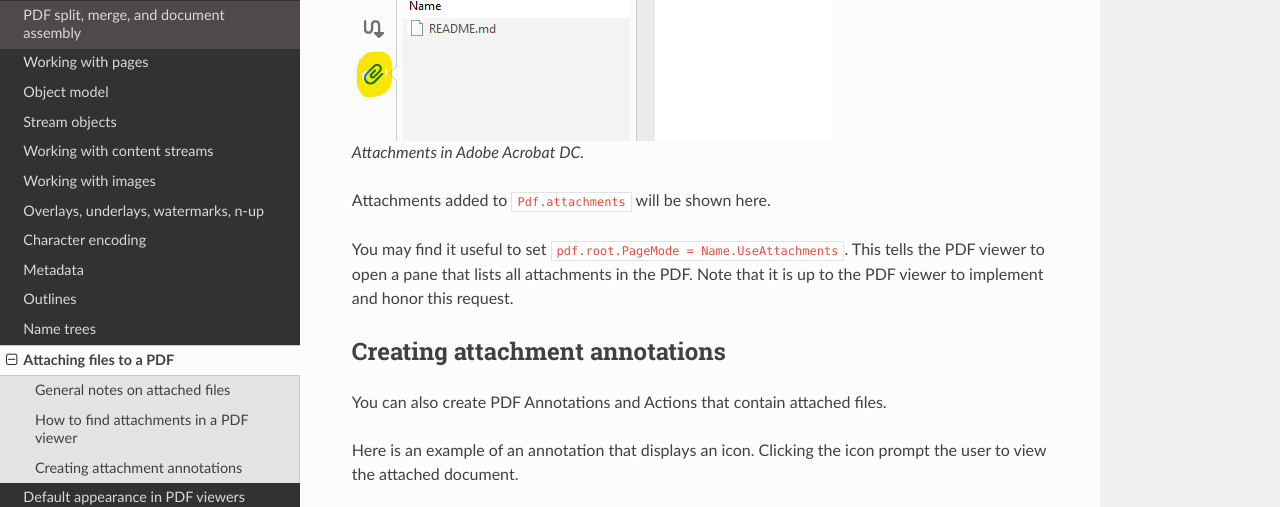
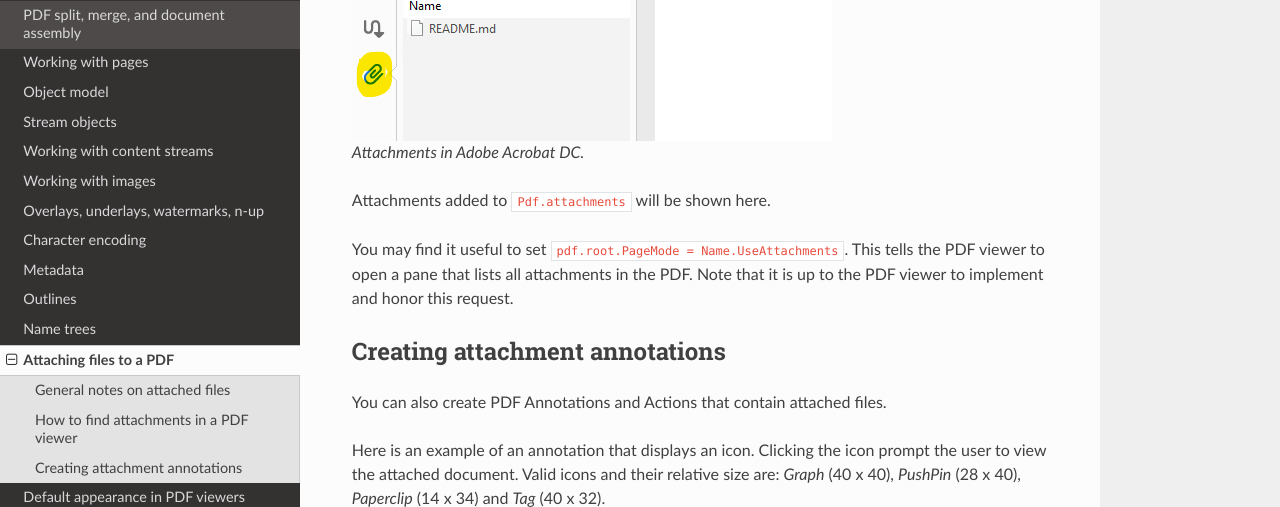
Before and after one commit to pikepdf/pikepdf, a Sphinx documentation site: the page built from docs/topics/attachments.rst, in a window 1280 px wide and 900 px high, scrolled down 1425 px, cut to the strip 0-507 px from the top of the window. Built offline with Sphinx 7.4.7 and the Read the Docs theme 2.0.0, drawn with Linux system fonts in a browser that asks for light colours; the version number could not be read and is left out.

Commit message:
Add list of attachment icons and update example

```diff
--- a/docs/topics/attachments.rst
+++ b/docs/topics/attachments.rst
@@ -83,7 +83,8 @@
 You can also create PDF Annotations and Actions that contain attached files.
 
 Here is an example of an annotation that displays an icon. Clicking the icon
-prompt the user to view the attached document.
+prompt the user to view the attached document. Valid icons and their relative size are:
+`Graph` (40 x 40),  `PushPin` (28 x 40), `Paperclip` (14 x 34) and `Tag` (40 x 32).
 
 .. ipython::
 
@@ -91,12 +92,18 @@
 
   In [1]: filespec = AttachedFileSpec.from_filepath(pdf, Path('../README.md'))
 
+  In [1]: icon_size = (28, 40)
+
+  In [1]: icon_location = (144, 648, 144 + icon_size[0] * 2, 648 + icon_size[1] * 2)
+
+  In [1]: locationfilespec = AttachedFileSpec.from_filepath(pdf, Path('../README.md'))
+
   In [1]: pushpin = Dictionary(
      ...:     Type=Name.Annot,
      ...:     Subtype=Name.FileAttachment,
-     ...:     Name=Name.GraphPushPin,
+     ...:     Name=Name.PushPin,
      ...:     FS=filespec.obj,
-     ...:     Rect=[2*72, 9*72, 3*72, 10*72],
+     ...:     Rect=icon_location,
      ...: )
 
   In [1]: pdf.pages[0].Annots = pdf.make_indirect(Array([
```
= = = = = = =
All of the lines above should be printed exactly, minus the pictures.

# Solution to this exercise
Before and after one commit to pikepdf/pikepdf, a Sphinx documentation site: the page built from docs/topics/attachments.rst, in a window 1280 px wide and 900 px high, scrolled down 1425 px, cut to the strip 0-507 px from the top of the window. Built offline with Sphinx 7.4.7 and the Read the Docs theme 2.0.0, drawn with Linux system fonts in a browser that asks for light colours; the version number could not be read and is left out.

Commit message:
Add list of attachment icons and update example

```diff
--- a/docs/topics/attachments.rst
+++ b/docs/topics/attachments.rst
@@ -83,7 +83,8 @@
 You can also create PDF Annotations and Actions that contain attached files.
 
 Here is an example of an annotation that displays an icon. Clicking the icon
-prompt the user to view the attached document.
+prompt the user to view the attached document. Valid icons and their relative size are:
+`Graph` (40 x 40),  `PushPin` (28 x 40), `Paperclip` (14 x 34) and `Tag` (40 x 32).
 
 .. ipython::
 
@@ -91,12 +92,18 @@
 
   In [1]: filespec = AttachedFileSpec.from_filepath(pdf, Path('../README.md'))
 
+  In [1]: icon_size = (28, 40)
+
+  In [1]: icon_location = (144, 648, 144 + icon_size[0] * 2, 648 + icon_size[1] * 2)
+
+  In [1]: locationfilespec = AttachedFileSpec.from_filepath(pdf, Path('../README.md'))
+
   In [1]: pushpin = Dictionary(
      ...:     Type=Name.Annot,
      ...:     Subtype=Name.FileAttachment,
-     ...:     Name=Name.GraphPushPin,
+     ...:     Name=Name.PushPin,
      ...:     FS=filespec.obj,
-     ...:     Rect=[2*72, 9*72, 3*72, 10*72],
+     ...:     Rect=icon_location,
      ...: )
 
   In [1]: pdf.pages[0].Annots = pdf.make_indirect(Array([
```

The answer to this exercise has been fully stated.